EXERCISE AIM -> Reproduce the records word for word, from the first line to the line containing "08:00 a 23:30</p>".

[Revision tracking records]
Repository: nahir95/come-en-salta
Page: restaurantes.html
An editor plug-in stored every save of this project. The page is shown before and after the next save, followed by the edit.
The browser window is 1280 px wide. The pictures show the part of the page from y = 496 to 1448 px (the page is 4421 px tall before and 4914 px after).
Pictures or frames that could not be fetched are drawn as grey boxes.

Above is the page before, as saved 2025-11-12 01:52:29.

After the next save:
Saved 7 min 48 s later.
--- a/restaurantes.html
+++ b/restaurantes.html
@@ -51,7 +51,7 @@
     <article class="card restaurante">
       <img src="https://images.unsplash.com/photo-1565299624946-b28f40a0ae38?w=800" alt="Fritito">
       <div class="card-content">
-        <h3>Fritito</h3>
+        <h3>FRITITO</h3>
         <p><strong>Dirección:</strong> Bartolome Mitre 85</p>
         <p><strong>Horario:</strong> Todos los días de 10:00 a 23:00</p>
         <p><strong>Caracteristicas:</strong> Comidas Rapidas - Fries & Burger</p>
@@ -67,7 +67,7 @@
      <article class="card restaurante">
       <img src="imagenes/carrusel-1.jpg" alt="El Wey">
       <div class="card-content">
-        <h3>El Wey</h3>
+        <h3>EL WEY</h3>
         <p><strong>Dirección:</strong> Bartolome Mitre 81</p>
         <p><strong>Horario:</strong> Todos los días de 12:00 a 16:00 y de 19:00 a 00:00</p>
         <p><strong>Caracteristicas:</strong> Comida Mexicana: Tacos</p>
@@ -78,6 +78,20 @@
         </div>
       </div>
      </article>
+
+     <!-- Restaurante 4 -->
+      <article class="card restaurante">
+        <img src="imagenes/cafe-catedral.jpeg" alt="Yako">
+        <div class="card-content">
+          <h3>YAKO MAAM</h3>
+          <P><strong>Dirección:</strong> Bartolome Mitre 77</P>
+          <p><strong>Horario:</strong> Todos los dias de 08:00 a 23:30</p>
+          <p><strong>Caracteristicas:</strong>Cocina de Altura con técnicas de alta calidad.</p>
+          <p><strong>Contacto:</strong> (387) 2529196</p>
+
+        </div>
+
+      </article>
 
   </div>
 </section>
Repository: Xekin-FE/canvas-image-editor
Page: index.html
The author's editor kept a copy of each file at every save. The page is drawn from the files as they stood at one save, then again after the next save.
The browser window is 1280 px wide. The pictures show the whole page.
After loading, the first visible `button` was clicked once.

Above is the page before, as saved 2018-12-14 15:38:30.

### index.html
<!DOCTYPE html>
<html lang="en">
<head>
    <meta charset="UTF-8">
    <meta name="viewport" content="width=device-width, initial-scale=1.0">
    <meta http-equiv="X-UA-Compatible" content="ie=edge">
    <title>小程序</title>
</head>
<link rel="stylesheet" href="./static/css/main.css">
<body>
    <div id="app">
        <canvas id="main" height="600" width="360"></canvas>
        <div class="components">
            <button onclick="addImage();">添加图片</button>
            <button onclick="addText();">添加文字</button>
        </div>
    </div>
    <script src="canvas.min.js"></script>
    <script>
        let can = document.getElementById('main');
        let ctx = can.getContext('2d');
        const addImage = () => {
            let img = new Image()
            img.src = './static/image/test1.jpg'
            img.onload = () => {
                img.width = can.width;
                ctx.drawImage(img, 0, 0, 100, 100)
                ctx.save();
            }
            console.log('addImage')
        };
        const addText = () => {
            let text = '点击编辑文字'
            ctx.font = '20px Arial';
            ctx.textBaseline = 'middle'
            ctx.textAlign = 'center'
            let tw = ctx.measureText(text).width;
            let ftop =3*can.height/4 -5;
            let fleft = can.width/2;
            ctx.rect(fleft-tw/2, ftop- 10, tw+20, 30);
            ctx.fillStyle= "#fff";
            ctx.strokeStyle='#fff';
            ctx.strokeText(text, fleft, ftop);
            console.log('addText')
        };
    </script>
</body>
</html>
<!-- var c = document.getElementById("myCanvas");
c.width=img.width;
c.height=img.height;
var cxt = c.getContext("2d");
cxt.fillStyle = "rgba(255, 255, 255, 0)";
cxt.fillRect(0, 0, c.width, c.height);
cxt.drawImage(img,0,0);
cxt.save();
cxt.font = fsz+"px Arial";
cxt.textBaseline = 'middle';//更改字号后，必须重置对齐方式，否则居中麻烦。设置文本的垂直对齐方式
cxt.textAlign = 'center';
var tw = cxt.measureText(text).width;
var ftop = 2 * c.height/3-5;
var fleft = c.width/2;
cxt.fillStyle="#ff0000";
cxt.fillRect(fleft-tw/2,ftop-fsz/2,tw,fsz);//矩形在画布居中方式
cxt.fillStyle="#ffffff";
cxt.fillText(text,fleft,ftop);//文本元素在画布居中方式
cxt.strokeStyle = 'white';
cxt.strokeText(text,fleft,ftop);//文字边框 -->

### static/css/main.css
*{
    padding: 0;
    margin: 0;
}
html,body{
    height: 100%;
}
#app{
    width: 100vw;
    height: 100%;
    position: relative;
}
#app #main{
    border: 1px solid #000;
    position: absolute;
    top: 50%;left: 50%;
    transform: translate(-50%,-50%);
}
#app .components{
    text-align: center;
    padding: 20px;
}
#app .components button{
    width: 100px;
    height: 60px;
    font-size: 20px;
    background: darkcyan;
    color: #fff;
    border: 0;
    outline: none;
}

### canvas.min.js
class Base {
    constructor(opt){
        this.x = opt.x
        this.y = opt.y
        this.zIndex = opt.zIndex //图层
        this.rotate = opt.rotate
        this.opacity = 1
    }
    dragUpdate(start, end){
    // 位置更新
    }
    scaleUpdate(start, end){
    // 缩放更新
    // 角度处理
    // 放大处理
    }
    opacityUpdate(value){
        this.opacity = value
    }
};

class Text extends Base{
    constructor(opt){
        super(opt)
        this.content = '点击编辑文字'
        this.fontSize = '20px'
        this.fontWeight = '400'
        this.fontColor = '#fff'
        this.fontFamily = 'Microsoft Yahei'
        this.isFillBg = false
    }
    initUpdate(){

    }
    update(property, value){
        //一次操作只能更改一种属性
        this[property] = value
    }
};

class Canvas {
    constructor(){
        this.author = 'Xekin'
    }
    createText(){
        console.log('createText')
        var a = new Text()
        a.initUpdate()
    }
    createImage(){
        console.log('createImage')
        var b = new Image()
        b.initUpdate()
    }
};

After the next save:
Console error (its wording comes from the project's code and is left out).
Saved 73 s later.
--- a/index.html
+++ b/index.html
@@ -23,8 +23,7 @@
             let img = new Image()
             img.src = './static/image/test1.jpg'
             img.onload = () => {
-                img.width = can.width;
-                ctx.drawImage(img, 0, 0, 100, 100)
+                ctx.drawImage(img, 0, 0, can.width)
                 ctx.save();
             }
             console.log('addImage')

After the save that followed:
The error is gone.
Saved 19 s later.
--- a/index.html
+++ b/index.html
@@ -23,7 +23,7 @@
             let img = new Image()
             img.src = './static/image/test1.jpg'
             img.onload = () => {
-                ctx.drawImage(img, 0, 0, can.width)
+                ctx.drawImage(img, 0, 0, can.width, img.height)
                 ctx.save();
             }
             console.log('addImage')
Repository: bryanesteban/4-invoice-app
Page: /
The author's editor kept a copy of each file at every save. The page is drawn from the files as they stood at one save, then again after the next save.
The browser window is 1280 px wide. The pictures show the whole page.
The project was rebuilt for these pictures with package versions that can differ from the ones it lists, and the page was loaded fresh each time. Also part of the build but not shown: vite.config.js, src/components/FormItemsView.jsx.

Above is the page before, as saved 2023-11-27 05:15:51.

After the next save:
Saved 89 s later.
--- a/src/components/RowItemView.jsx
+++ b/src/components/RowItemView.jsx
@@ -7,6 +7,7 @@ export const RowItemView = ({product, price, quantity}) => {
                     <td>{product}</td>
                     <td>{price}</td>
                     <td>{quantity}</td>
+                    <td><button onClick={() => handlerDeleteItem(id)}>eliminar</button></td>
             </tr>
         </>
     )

ANSWER FOR THIS EXERCISE ->
Repository: nahir95/come-en-salta
Page: restaurantes.html
An editor plug-in stored every save of this project. The page is shown before and after the next save, followed by the edit.
The browser window is 1280 px wide. The pictures show the part of the page from y = 496 to 1448 px (the page is 4421 px tall before and 4914 px after).
Pictures or frames that could not be fetched are drawn as grey boxes.

Above is the page before, as saved 2025-11-12 01:52:29.

After the next save:
Saved 7 min 48 s later.
--- a/restaurantes.html
+++ b/restaurantes.html
@@ -51,7 +51,7 @@
     <article class="card restaurante">
       <img src="https://images.unsplash.com/photo-1565299624946-b28f40a0ae38?w=800" alt="Fritito">
       <div class="card-content">
-        <h3>Fritito</h3>
+        <h3>FRITITO</h3>
         <p><strong>Dirección:</strong> Bartolome Mitre 85</p>
         <p><strong>Horario:</strong> Todos los días de 10:00 a 23:00</p>
         <p><strong>Caracteristicas:</strong> Comidas Rapidas - Fries & Burger</p>
@@ -67,7 +67,7 @@
      <article class="card restaurante">
       <img src="imagenes/carrusel-1.jpg" alt="El Wey">
       <div class="card-content">
-        <h3>El Wey</h3>
+        <h3>EL WEY</h3>
         <p><strong>Dirección:</strong> Bartolome Mitre 81</p>
         <p><strong>Horario:</strong> Todos los días de 12:00 a 16:00 y de 19:00 a 00:00</p>
         <p><strong>Caracteristicas:</strong> Comida Mexicana: Tacos</p>
@@ -78,6 +78,20 @@
         </div>
       </div>
      </article>
+
+     <!-- Restaurante 4 -->
+      <article class="card restaurante">
+        <img src="imagenes/cafe-catedral.jpeg" alt="Yako">
+        <div class="card-content">
+          <h3>YAKO MAAM</h3>
+          <P><strong>Dirección:</strong> Bartolome Mitre 77</P>
+          <p><strong>Horario:</strong> Todos los dias de 08:00 a 23:30</p>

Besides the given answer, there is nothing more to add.